BANGKOK — Last month’s dramatic rescue of 12 young Thai soccer players and their coach from a flooded cave drew hundreds of journalists to northern Thailand.
As a foreign correspondent working for an English language daily in Bangkok I wrote about the rescue efforts from about 500 miles away. I was not physically on site and I was new to the country and just getting used to my new Thai newsroom. One of my colleagues said they hadn’t been so busy since the Thai king died in 2016.
But even at a distance, I got a glimpse of how international news coverage can affect important local stories. After the successful rescue, some of the responders and journalists on the scene shared their experiences at the Foreign Correspondents Club of Thailand.
During the weeks that journalists converged on Chiang Rai, a tragic plane crash and a capsized ferry boat in Phuket went under-reported. The media cannot be everywhere at once, but most of the forces were already deployed in Chiang Rai at the cave, so they stayed there.
Thai media seemed to focus on the drama of the cave rescue story as much as foreign reporters did. However, the difference was that Thai reporters had a certain distance from families and sources that they respected. International media seemed to push those boundaries.
“[Covering the rescue] was one of the most intense things I’ve ever been a part of,” said freelance journalist David Foster, speaking on a panel at the Foreign Correspondents Club of Thailand.
Foster was among about 500 reporters, photographers and fixers to gather outside the cave in the days before the boys were found on July 2. Before members of the local community stepped in to help organize things, there was no shade and seating, and not enough signal to send footage back to their newsrooms, Foster said.
He described muddy conditions, hot and humid weather, rainstorms and short tempers. Friends of the 12 boys trapped in the cave had come to sing songs of support, and journalists competed for the best spots and the first interviews.
A lack of information coming from official sources and pressure from newsrooms to get a new angle every day increased tensions. What began as twice daily briefings gave way to an unpredictable daily announcement.
Liam Cochrane, Southeast Asia correspondent for the Australian Broadcasting Corporation and another member of the FCCT panel, said that editors’ demands for hourly updates prompted journalists to interview other journalists, sometimes creating a vicious cycle of misinformation.

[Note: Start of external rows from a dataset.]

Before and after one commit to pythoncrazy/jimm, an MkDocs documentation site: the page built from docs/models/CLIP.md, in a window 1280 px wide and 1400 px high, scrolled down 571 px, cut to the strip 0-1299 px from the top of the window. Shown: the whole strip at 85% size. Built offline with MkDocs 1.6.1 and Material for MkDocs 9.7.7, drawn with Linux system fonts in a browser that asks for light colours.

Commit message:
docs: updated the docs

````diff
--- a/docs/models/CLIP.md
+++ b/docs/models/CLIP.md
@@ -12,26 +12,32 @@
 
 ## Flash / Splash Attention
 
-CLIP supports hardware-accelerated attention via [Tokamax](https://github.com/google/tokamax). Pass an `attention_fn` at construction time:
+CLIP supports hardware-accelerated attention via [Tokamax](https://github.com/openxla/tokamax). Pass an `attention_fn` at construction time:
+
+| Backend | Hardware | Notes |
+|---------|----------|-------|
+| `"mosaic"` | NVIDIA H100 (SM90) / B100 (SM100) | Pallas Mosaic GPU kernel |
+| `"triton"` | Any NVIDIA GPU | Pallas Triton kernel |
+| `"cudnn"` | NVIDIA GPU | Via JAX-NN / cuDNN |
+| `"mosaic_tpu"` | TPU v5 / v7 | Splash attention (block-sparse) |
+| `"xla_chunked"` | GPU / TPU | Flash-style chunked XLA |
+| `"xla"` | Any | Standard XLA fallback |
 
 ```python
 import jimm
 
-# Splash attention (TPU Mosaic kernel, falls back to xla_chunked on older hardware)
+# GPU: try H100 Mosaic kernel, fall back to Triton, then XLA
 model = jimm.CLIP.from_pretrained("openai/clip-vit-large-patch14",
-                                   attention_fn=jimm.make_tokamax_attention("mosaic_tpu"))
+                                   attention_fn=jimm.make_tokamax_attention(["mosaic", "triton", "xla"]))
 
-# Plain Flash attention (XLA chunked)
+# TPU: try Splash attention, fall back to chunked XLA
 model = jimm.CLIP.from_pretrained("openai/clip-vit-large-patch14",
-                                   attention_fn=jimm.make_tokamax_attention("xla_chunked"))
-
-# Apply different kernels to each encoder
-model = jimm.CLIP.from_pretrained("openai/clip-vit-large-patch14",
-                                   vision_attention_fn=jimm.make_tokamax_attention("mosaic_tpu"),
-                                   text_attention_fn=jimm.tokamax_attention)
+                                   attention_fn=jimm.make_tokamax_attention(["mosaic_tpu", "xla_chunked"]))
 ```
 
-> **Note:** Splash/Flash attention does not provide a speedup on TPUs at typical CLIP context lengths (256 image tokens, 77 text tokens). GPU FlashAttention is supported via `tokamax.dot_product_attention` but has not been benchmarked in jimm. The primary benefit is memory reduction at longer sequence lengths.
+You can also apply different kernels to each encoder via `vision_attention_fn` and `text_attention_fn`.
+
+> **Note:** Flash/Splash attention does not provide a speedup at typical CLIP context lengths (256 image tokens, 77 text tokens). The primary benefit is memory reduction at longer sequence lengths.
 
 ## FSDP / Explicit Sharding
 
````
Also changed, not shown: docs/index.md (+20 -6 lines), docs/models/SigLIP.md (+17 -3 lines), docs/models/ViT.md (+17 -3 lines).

During one stretch of waiting for new developments, Cochrane recalled seeing two cameramen filming toilets in the men’s room for a story about conditions at the site.
“You know the story is running out of fresh angles when you see this kind of thing,” he said as the crowd laughed.
Widespread reports cite officials asking media to be more respectful. Officials also took a lot of time organizing the sheer size of the media presence that could have taken away from critical rescue volunteers’ time.
When the rescue operation was set to begin, officials ordered all media moved to the parking lot of local government offices several kilometers away.
The relationship between news organizations and the government remained tense. Officials denounced news agencies using drones in their coverage, which officials said could disrupt the flight paths of the military’s emergency helicopters. A local television channel apologized for doing so following widespread social media criticism.
International figures fanned the frenzy of media coverage. Elon Musk offered assistance in the form of a miniature submarine; something that was not asked for and that went unused. Diving expert Vern Unsworth, who was instrumental in mapping the cave and providing key information for rescuers, called Musk’s submarine a PR stunt. Musk responded by calling Unsworth a pedophile on Twitter.
Finding sources to interview while not interfering with their duties or crossing ethical lines was a challenge for many journalists. Some of the most important sources, especially the foreign rescue divers close to the critical rescue effort, declined to speak. While some spoke of their experiences, most went silent when the rescue operation began.
Belgian diver Ben Reymenants said that once the operation began divers were ordered not to speak to the press until everyone made it out safely.
Foster, the freelancer on the panel, said a chat group for government officials to share information with the media went silent and was mostly only in Thai.
Even after the boys and their coach made it out safely, the call for restraint on the media continued.
The national psychiatric association’s Alanya Ratchatanan called on the media to follow his set of guidelines, which gave the boys and their families privacy so they could adjust to normal life.
Government officials also told reporters to stay away from the boys’ families. The panelists at foreign correspondents club agreed that most journalists, local and international, obeyed those wishes.
However, some foreign media posted fixers, or local assistants who translate and help with reporting, near the boys’ homes, and told them to pretend to be relatives or offering money, Cochrane of the Australian Broadcasting Corporation said.
After US network ABC published an exclusive interview with one of the boys, the network came under fire from the public, government and other media, domestic and international.
But despite the intense competition between Thai and foreign journalists, there was at least one issue where nearly everyone came together, according to Nat Sumon, a producer on the panel.
She described the moment the first boys were brought out of the cave. The first rescued boys’ names leaked on Twitter, but Thai and international journalists alike chose not to publish them to respect the families of the boys who still awaited rescue.